Once we were notified of his wish to anonymously donate them we contacted the CITES licensing branch in Bristol to explain the situation and request that they issue us with permits which would allow the use of the animals only for an educational or conservation purpose. This they agreed to grant after imposing strict conditions that we agreed to meet.

3 weeks later we collected the Lemurs and moved them to the Animal Reception Centre at Heathrow, where they had a quick check over. The intention was that the 3 of them would go to a pre-arranged college where they would join the animal care training centre under the care of the experienced animal manager employed there. However once they were collected it turned out that over the previous couple of weeks the male and one of the females had paired off and were bullying the other female who have needed to be separated off.

It was then decided on welfare grounds that the pair should go on to the college and the single female would stay with us while we located a mate for her.

Bill & Ben

Name: Bill & Ben
Common Name: Common Marmosets
Latin Name: Callithrix jacchus
About: Bill & Ben were donated to us by a TV production company after they were purchased by them in order to remove them from the terrible conditions they were being kept under.

They were both housed in a filthy bird cage measuring 45cm long x 30cm wide x 30cm high, with no nest box, which they had been living in for 3 months.

When they first arrived with us they were so nervous that Bill would not leave the old cage for over an hour and had to be tempted with waxworms before he built up the courage to move.

For the next week we kept them together in a cage measuring 50cm wide x 100cm long x 120cm high while they got used to the extra space and a nest box.

They quickly grew more confident and we moved them out side to a 240cm long x 160cm wide by 200cm aviary which was divided into an indoor heated house and a covered outside area. We hung a selection of toys and ropes in both areas and they settled beautifully.

Their final move is to a college where they have an enclosure with indoor and outdoor areas totalling about 20 cubic metres. It is hoped that in the future we will introduce a number of other common marmosets to the group in the hope of producing a more natural family group.

African Pygmy Hedgehog

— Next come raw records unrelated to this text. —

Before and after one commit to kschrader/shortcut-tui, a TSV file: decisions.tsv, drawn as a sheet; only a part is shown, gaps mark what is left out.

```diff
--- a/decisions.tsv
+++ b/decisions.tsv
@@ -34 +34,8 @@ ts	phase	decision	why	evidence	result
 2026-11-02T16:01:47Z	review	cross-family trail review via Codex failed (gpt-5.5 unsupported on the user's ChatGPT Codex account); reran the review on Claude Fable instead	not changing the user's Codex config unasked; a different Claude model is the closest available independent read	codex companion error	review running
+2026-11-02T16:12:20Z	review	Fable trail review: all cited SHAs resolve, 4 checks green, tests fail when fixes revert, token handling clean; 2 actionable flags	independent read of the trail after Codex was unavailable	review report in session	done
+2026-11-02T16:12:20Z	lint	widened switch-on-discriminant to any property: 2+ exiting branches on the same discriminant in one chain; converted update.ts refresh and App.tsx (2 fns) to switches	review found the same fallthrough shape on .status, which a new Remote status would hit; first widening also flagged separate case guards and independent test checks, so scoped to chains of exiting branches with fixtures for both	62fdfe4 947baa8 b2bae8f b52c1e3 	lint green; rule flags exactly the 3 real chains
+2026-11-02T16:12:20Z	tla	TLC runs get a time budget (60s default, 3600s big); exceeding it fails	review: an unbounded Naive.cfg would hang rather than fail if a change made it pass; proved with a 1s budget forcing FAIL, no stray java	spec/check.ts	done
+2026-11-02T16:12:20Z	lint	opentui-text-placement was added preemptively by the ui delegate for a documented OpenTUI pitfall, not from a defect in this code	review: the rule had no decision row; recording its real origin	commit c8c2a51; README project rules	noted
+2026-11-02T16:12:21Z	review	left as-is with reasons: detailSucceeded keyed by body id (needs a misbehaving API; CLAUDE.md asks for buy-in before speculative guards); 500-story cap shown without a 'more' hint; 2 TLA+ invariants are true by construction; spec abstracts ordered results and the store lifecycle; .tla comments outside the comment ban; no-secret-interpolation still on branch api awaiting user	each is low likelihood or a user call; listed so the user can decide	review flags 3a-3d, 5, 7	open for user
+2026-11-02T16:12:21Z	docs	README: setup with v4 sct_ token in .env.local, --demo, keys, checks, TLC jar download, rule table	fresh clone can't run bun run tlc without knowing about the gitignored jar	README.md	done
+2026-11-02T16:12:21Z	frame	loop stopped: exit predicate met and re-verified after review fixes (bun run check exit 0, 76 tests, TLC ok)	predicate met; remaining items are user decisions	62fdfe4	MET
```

Name: African Pygmy Hedgehog
Common Name: African Pygmy Hedgehog
Latin Name: Erinaceus albiventris
About: In 2001 we received 3 African Pygmy Hedgehog’s which had been seized by DEFRA on welfare grounds, while transiting through Heathrow.

Once they had served their quarantine period at the Animal Reception Centre at Heathrow they were placed on loan in a zoo’s education centre.

Barn Owls

Name: Barn Owls
Common Name: Barn Owls
Latin Name: Tyto Alba
About: We recently took in 4 Captive Bred Barn Owls, after the owners circumstances changed and she contacted uk for help.

We don’t normally accept owls for re-homing, however on this occasion we had 2 zoos who had recently opened a British species display and were looking to offer a permanent home to either injured specimens or captive bred animals.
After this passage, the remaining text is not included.